Reps. Maloney, Nadler Call for Restoration of Emergency Unemployment Benefits

Jan 7, 2014
Press Release

New York, NYRep. Carolyn Maloney (NY-12) today called for a restoration of emergency unemployment benefits that have expired for 110,000 New Yorkers and 1.3 million nationwide. She was joined by Rep. Jerry Nadler (NY-10), Organizing for Action New York, representatives from New York labor unions and area residents affected by the expiration of benefits.

“Right now, for every job opening in the country there are nearly 3 people looking for a job,” said Congresswoman Maloney. “Even if every one of these jobs is filled tomorrow, there would still be far too many left without a job. The right way to reduce reliance on unemployment insurance is to create jobs – not cut benefits. These are hardworking Americans who have fallen on hard times and they need our support. 

"Cutting this emergency support is not only cruel and callous, it's also foolish. Federal unemployment insurance is one of the most effective ways to boost our economy and create the very jobs we're hoping these people will fill, according to most economists. Congress must take immediate action to restore these benefits.”
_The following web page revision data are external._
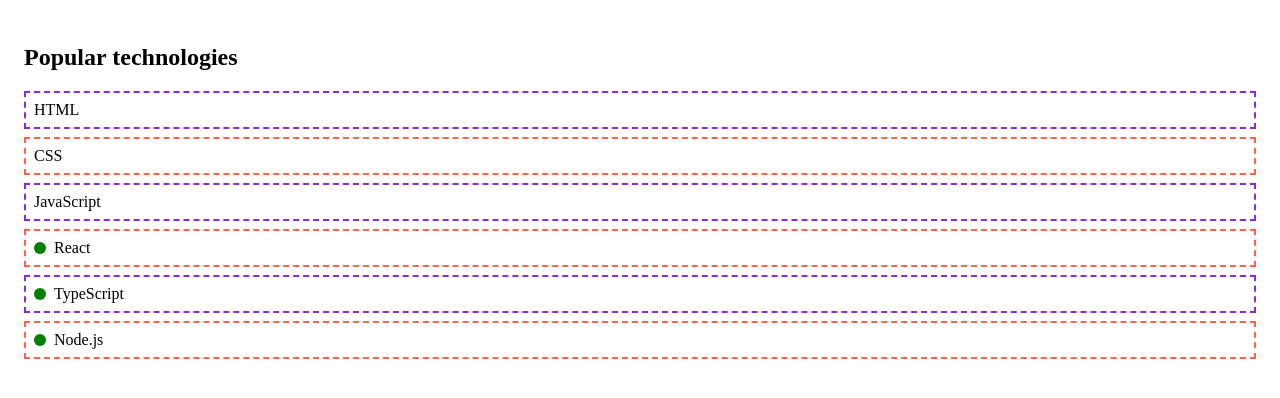
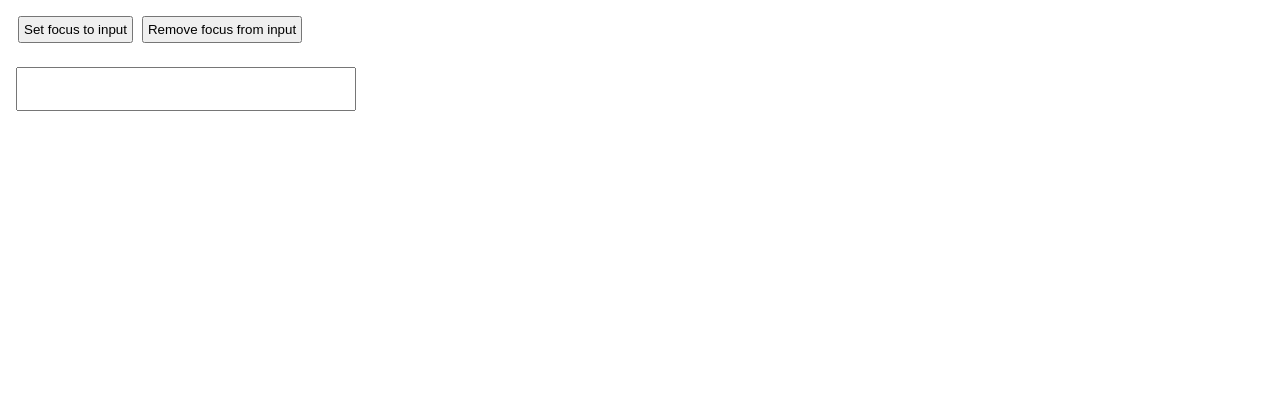
Before and after one commit to Ruslan379/Education_js, a plain HTML site: page index.html in a window 1280 px wide. Drawn offline with Linux system fonts and the light colour scheme.

Commit message:
Finished Conspect M_6-12

```diff
--- a/css/styles.css
+++ b/css/styles.css
@@ -1,3 +1,5 @@
+
+/* ! ________cm06-11________  */
 
  /*! ___Свойство classList___ */
 /* body {
@@ -76,7 +78,7 @@
 } */
 
 /* ! ___Метод insertAdjacentHTML()___  */
-body {
+/* body {
     padding: 16px;
 }
 
@@ -113,4 +115,178 @@
 
 .list-item:not(:last-child) {
     margin-bottom: 8px;
+} */
+
+
+/* ================================================================================= */
+/* ! ________cm06-12________  */
+
+/*! ___События. Метод addEventListener()___ */
+
+/*? ++++++++++++++++++++_3_++++++++++++++++++++++++ */
+/* body {
+    display: flex;
+    justify-content: center;
+    align-items: center;
+    flex-direction: column;
+    min-height: 100vh;
+    padding: 1rem;
+    text-align: center;
+} */
+
+/*! ___События. Метод removeEventListener()___ */
+/*! ___События. Объект события___ */
+/* body {
+    padding: 16px;
+    text-align: center;
+} */
+
+/*! ___Действия браузера по умолчанию___ */
+/* body {
+    min-height: 100vh;
+    display: flex;
+    align-items: center;
+    justify-content: center;
 }
+
+.register-form {
+    display: flex;
+    flex-direction: column;
+}
+
+.register-form input {
+    margin-bottom: 16px;
+    padding: 8px 12px;
+}
+
+.register-form button {
+    padding: 12px;
+} */
+
+/*! ___Свойства key и code___ */
+/*? +++++++++_2_+++++++++++++ */
+/* body {
+    display: flex;
+    flex-direction: column;
+    align-items: center;
+    font-family: sans-serif;
+}
+
+ul {
+    margin: 0;
+    padding: 0;
+    list-style-type: none;
+}
+
+.log-list {
+    width: 100%;
+    display: grid;
+    grid-template-columns: repeat(auto-fill, minmax(160px, 1fr));
+    gap: 24px;
+    margin-top: 16px;
+}
+
+.log-item {
+    position: relative;
+    padding: 8px;
+    border: 1px dashed #2a2a2a;
+    border-radius: 4px;
+    font-size: 16px;
+    font-family: monospace;
+}
+
+.log-item>.chip {
+    position: absolute;
+    top: -4px;
+    right: -4px;
+    width: 20px;
+    height: 20px;
+    background-color: green;
+    border-radius: 4px;
+    color: #fff;
+    font-size: 16px;
+    display: inline-flex;
+    align-items: center;
+    justify-content: center;
+}
+
+.log-list li:not(:last-child) {
+    margin-bottom: 4px;
+}
+
+button {
+    display: inline-flex;
+    padding: 8px 12px;
+    cursor: pointer;
+    font-family: inherit;
+    text-transform: uppercase;
+} */
+
+
+/*! ___События элементов форм___ */
+/*! ___Событие submit___ */
+/* body {
+    min-height: 100vh;
+    display: flex;
+    align-items: center;
+    justify-content: center;
+}
+
+.form {
+    max-width: 600px;
+    margin: 0 auto;
+    text-align: center;
+    padding: 32px;
+} */
+
+/*! ___Событие changet___ */
+/* body {
+    margin: 16px;
+}
+
+select {
+    padding: 4px;
+} */
+
+/*! ___Событие input___ */
+/* body {
+    margin: 16px;
+    line-height: 1.5;
+    font-family: sans-serif;
+    letter-spacing: 0.5px;
+}
+
+p {
+    overflow-wrap: anywhere;
+}
+
+input {
+    width: 100%;
+    max-width: 320px;
+    padding: 8px;
+    font: inherit;
+    letter-spacing: inherit;
+} */
+
+/*! ___События focus и blur___ */
+body {
+    margin: 16px;
+    line-height: 1.5;
+    font-family: sans-serif;
+    letter-spacing: 0.5px;
+}
+
+input {
+    width: 100%;
+    max-width: 320px;
+    padding: 8px;
+    font: inherit;
+    letter-spacing: inherit;
+}
+
+button {
+    display: inline-flex;
+    padding: 4px;
+    margin-right: 2px;
+    margin-left: 2px;
+}
--- a/index.html
+++ b/index.html
@@ -158,20 +158,89 @@
 
     <!--! Свойство innerHTML. Добавление -->
 
-    <ul class="list">
+    <!-- <ul class="list">
       <li class="list-item">HTML</li>
       <li class="list-item">CSS</li>
       <li class="list-item">JavaScript</li>
-    </ul>
+    </ul> -->
 
 
+    <!--! ________cm06-12________ -->
+    <!--! ___События. Метод addEventListener()___ -->
+
+    <!--? ++++++++++++++++++++_1-2_++++++++++++++++++++++++ -->
+    <!--  <button type="button" class="my-button">Save</button> -->
+
+    <!--? ++++++++++++++++++++_3_++++++++++++++++++++++++ -->
+    <!-- <button id="single" class="btn">SINGLE CALLBACK</button>
+    <hr>
+    <button id="multiple" class="btn">MULTIPLE CALLBACKS</button> -->
 
 
+    <!--! ___События. Метод removeEventListener()___ -->
+
+    <!-- <button class="js-btn" data-action="add">Add Listener</button>
+    <button class="btn" data-action="remove">Remove Listener</button>
+    <hr>
+    <button id="btn" class="btn">Click me</button> -->
+
+    <!--! ___События. Объект события___ -->
+
+    <!-- <button type="button" class="btn">Click me</button> -->
 
 
+    <!--! ___Действия браузера по умолчанию___ -->
+
+    <!-- <form class="register-form" autocomplete="off">
+      <input type="text" name="username" placeholder="Username" />
+      <input type="password" name="password" placeholder="Password" />
+      <button type="submit">Register</button>
+    </form> -->
+
+    <!--! ___Свойства key и code___ -->
+
+    <!-- ? ++++++++++++++++++++_2_++++++++++++++++++++++++ -->
+    <!-- <button type="button" data-action="clear">Clear output</button>
+    <div class="log-list"></div> -->
 
 
+    <!--! ___События элементов форм___ -->
+    <!--! ___Событие submit___ -->
 
+    <!-- <form class="form" autocomplete="off">
+      <input type="text" name="login" placeholder="Login">
+      <input type="password" name="password" placeholder="Password">
+      <button class="btn" type="submit">Register</button>
+    </form> -->
+
+
+    <!--! ___Событие change___ -->
+
+    <!-- <p>
+      Selected option text: <span class="text-output">none</span>
+    <p>
+    <p>
+      Selected option value: <span class="value-output">none</span>
+    <p>
+
+      <select class="pizza-select">
+        <option value="four_meats">Four Meats</option>
+        <option value="royal_cheese">Royal Cheese</option>
+        <option value="vegetarian">Vegetarian</option>
+        <option value="smoked_salmon">Smoked Salmon</option>
+      </select> -->
+
+    <!--! ___Событие input___ -->
+
+    <!-- <input type="text" class="text-input" />
+    <p>Text field value: <span class="output"></span></p> -->
+
+    <!--! ___События focus и blur___ -->
+
+    <button type="button" data-action="set">Set focus to input</button>
+    <button type="button" data-action="remove">Remove focus from input</button>
+    <br><br>
+    <input type="text" class="text-input" />
 
 
 
@@ -207,7 +276,9 @@
     <!-- <script src="./js/cm04-08.js" type="module"></script> -->
     <!-- <script src="./js/cm05-09.js" type="module"></script> -->
     <!-- <script src="./js/cm05-10.js" type="module"></script> -->
-    <script defer src="./js/cm06-11.js" type="module"></script>
+    <!-- <script src="./js/cm06-11.js" type="module"></script> -->
+    <script src="./js/cm06-12.js" type="module"></script>
+
 
 
 
```
Also changed, not shown: js/cm06-12.js (added, +394 -0 lines).
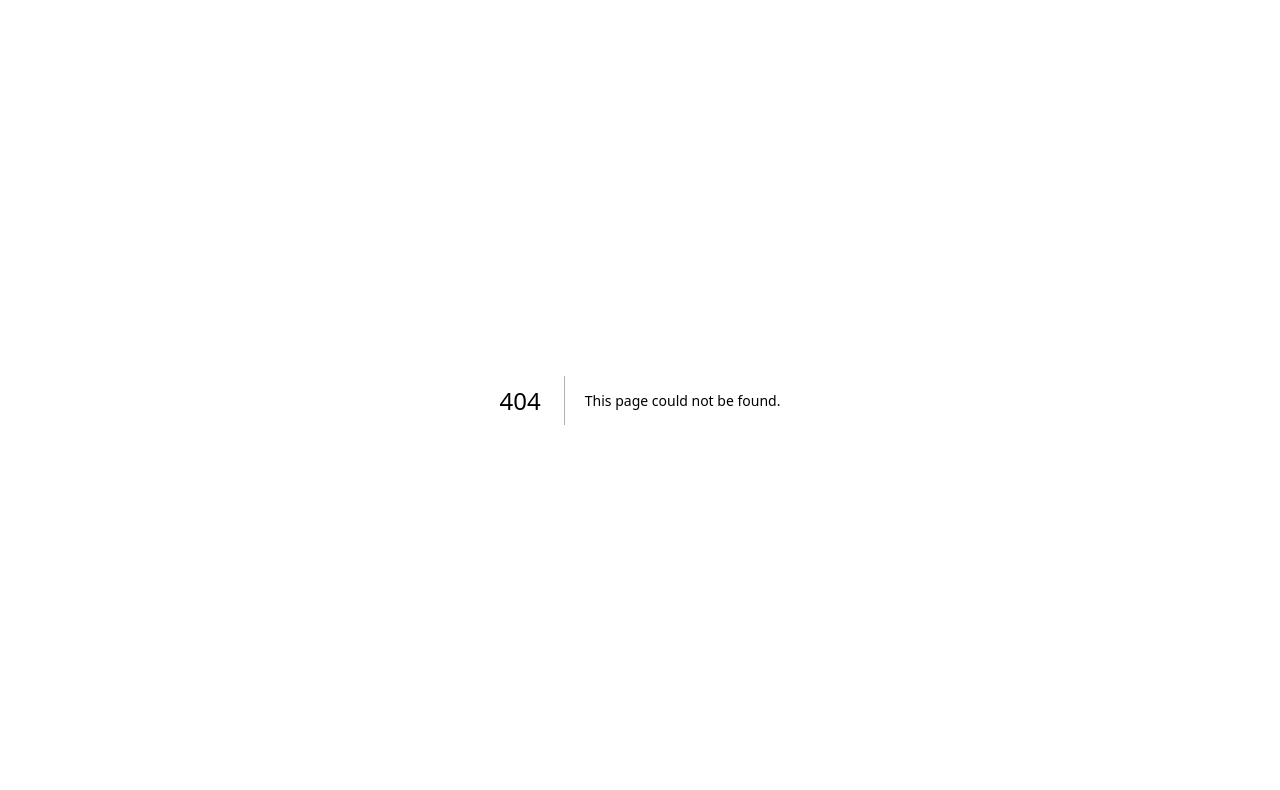
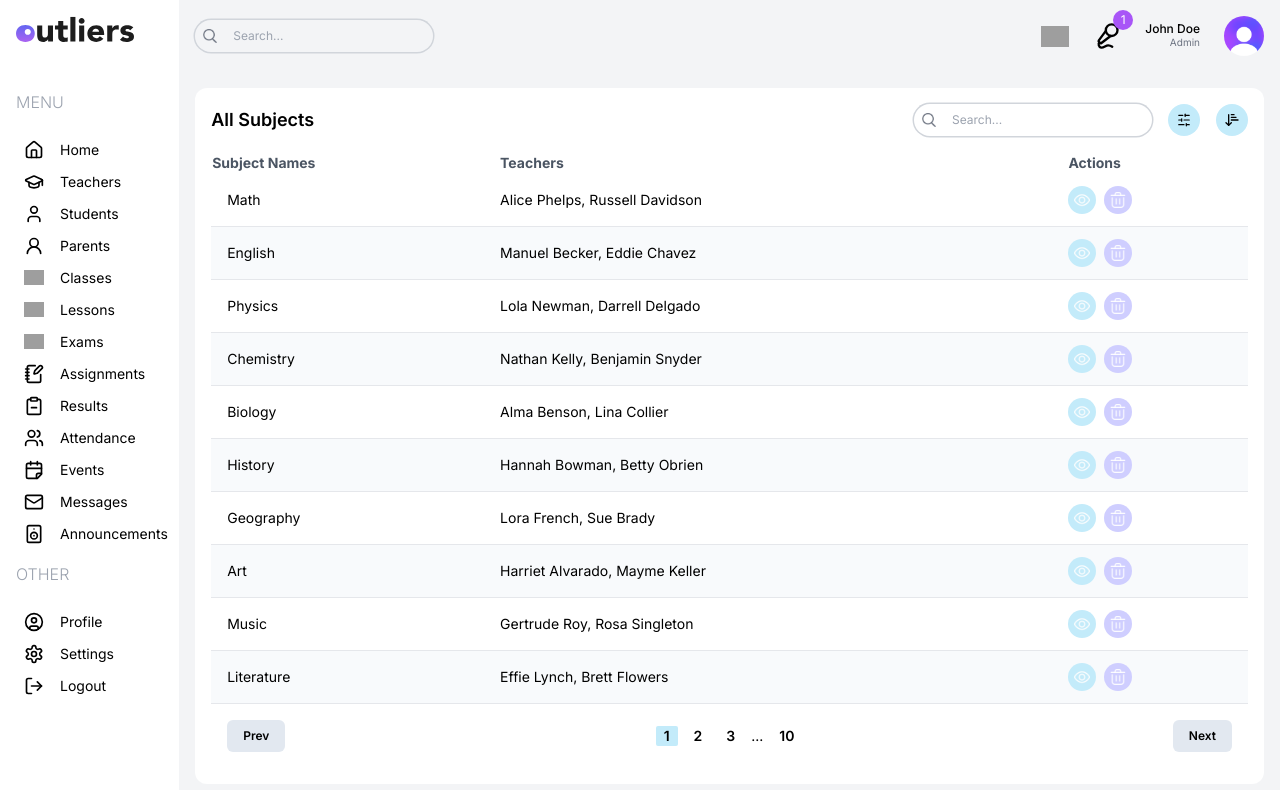
Before and after one commit to ijeetu/next-dashboard-ui, a Next.js app: page /list/subjects in a window 1280 px wide. Before the commit this address had no page. Shown: the top 790 px of the page. Built offline with nearby package versions, Linux system fonts and the light colour scheme; grey boxes are pictures that could not be loaded.

Commit message:
Subjects List Added

```diff
--- /dev/null
+++ b/src/app/(dashboard)/list/subjects/page.tsx
@@ -0,0 +1,85 @@
+import Pagination from "@/components/Pagination";
+import Table from "@/components/Table";
+import TableSearch from "@/components/TableSearch";
+
+import Link from "next/link";
+
+import Image from "next/image";
+import {  subjectsData, role } from "@/lib/data";
+
+type Subject = {
+  id: number;
+  name: string;
+  teachers: string[];
+};
+
+const columns = [
+  {
+    header: "Subject Names",
+    accessor: "name",
+  },
+  {
+    header: "Teachers",
+    accessor: "teachers",
+    className: "hidden md:table-cell",
+  },
+  {
+    header: "Actions",
+    accessor: "actions",
+  },
+];
+
+const SubjectsList = () => {
+  const renderRow = (item: Subject) => (
+    <tr key={item.id} className="hover:bg-outPurpleLight border-b border-gray-200 even:bg-slate-50 text-sm">
+      <td className="flex items-center gap-4 p-4">
+
+        {item.name}
+      </td>
+
+      <td className="hidden md:table-cell">{item.teachers.join(", ")}</td>
+      <td>
+        <div className="flex gap-2">
+          <Link href={`/list/teachers/${item.id}`}>
+            <button className="w-7 h-7 flex items-center justify-center rounded-full bg-outSky text-white">
+              <Image src="/view.png" alt="edit" width={16} height={16} />
+            </button>
+          </Link>
+          {role === "teacher" && <button className="w-7 h-7 flex items-center justify-center rounded-full bg-outPurple text-white">
+              <Image src="/delete.png" alt="edit" width={16} height={16} />
+            </button>}
+        </div>
+      </td>
+    </tr>
+  );
+  return (
+    <div className="bg-white rounded-xl p-4 m-4 flex-1">
+      {/* TOP */}
+      <div className="flex justify-between items-center">
+        <h1 className="hidden md:block text-lg font-semibold">All Subjects</h1>
+        <div className="flex flex-col md:flex-row gap-4 items-center w-full md:w-auto">
+          <TableSearch />
+          <div className="flex items-center gap-4 self-end">
+            <button className="w-8 h-8 flex items-center justify-center rounded-full bg-outSky text-white">
+              <Image src="/filter.svg" alt="search" width={14} height={14} />
+            </button>
+            <button className="w-8 h-8 flex items-center justify-center rounded-full bg-outSky text-white">
+              <Image src="/sort.svg" alt="search" width={16} height={16} />
+            </button>
+            {role === "admin" && (<button className="w-8 h-8 flex items-center justify-center rounded-full bg-outSky text-white">
+                <Image src="/plus.svg" alt="search" width={16} height={16} />
+            </button>)}
+          </div>
+        </div>
+      </div>
+
+      {/* LIST */}
+      <Table columns={columns } renderRow={renderRow} data={subjectsData} />
+
+      {/* PAGINATION */}
+      <Pagination />
+    </div>
+  );
+
+};
+export default SubjectsList;
```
“Unfortunately, the Republican leadership of the House of Representatives shamefully ended unemployment insurance for 1.3 million Americans, including 127,100 New Yorkers, who are currently looking for work,” said Congressman Nadler. “Extending unemployment insurance is the right thing to do for our hard working families and it is the right thing to do for our nation’s economy. It is unconscionable that Republicans continue to block its extension.”

New York State will continue to provide up to 26 weeks of state-funded unemployment insurance, but the federal program, which had been providing an additional 47 weeks of coverage, has expired. Extending emergency unemployment benefits through the end of 2014 will lead to an estimated 200,000 jobs and a fifth of a point of additional economic growth. The unemployment rate in New York City is still 8.6 percent.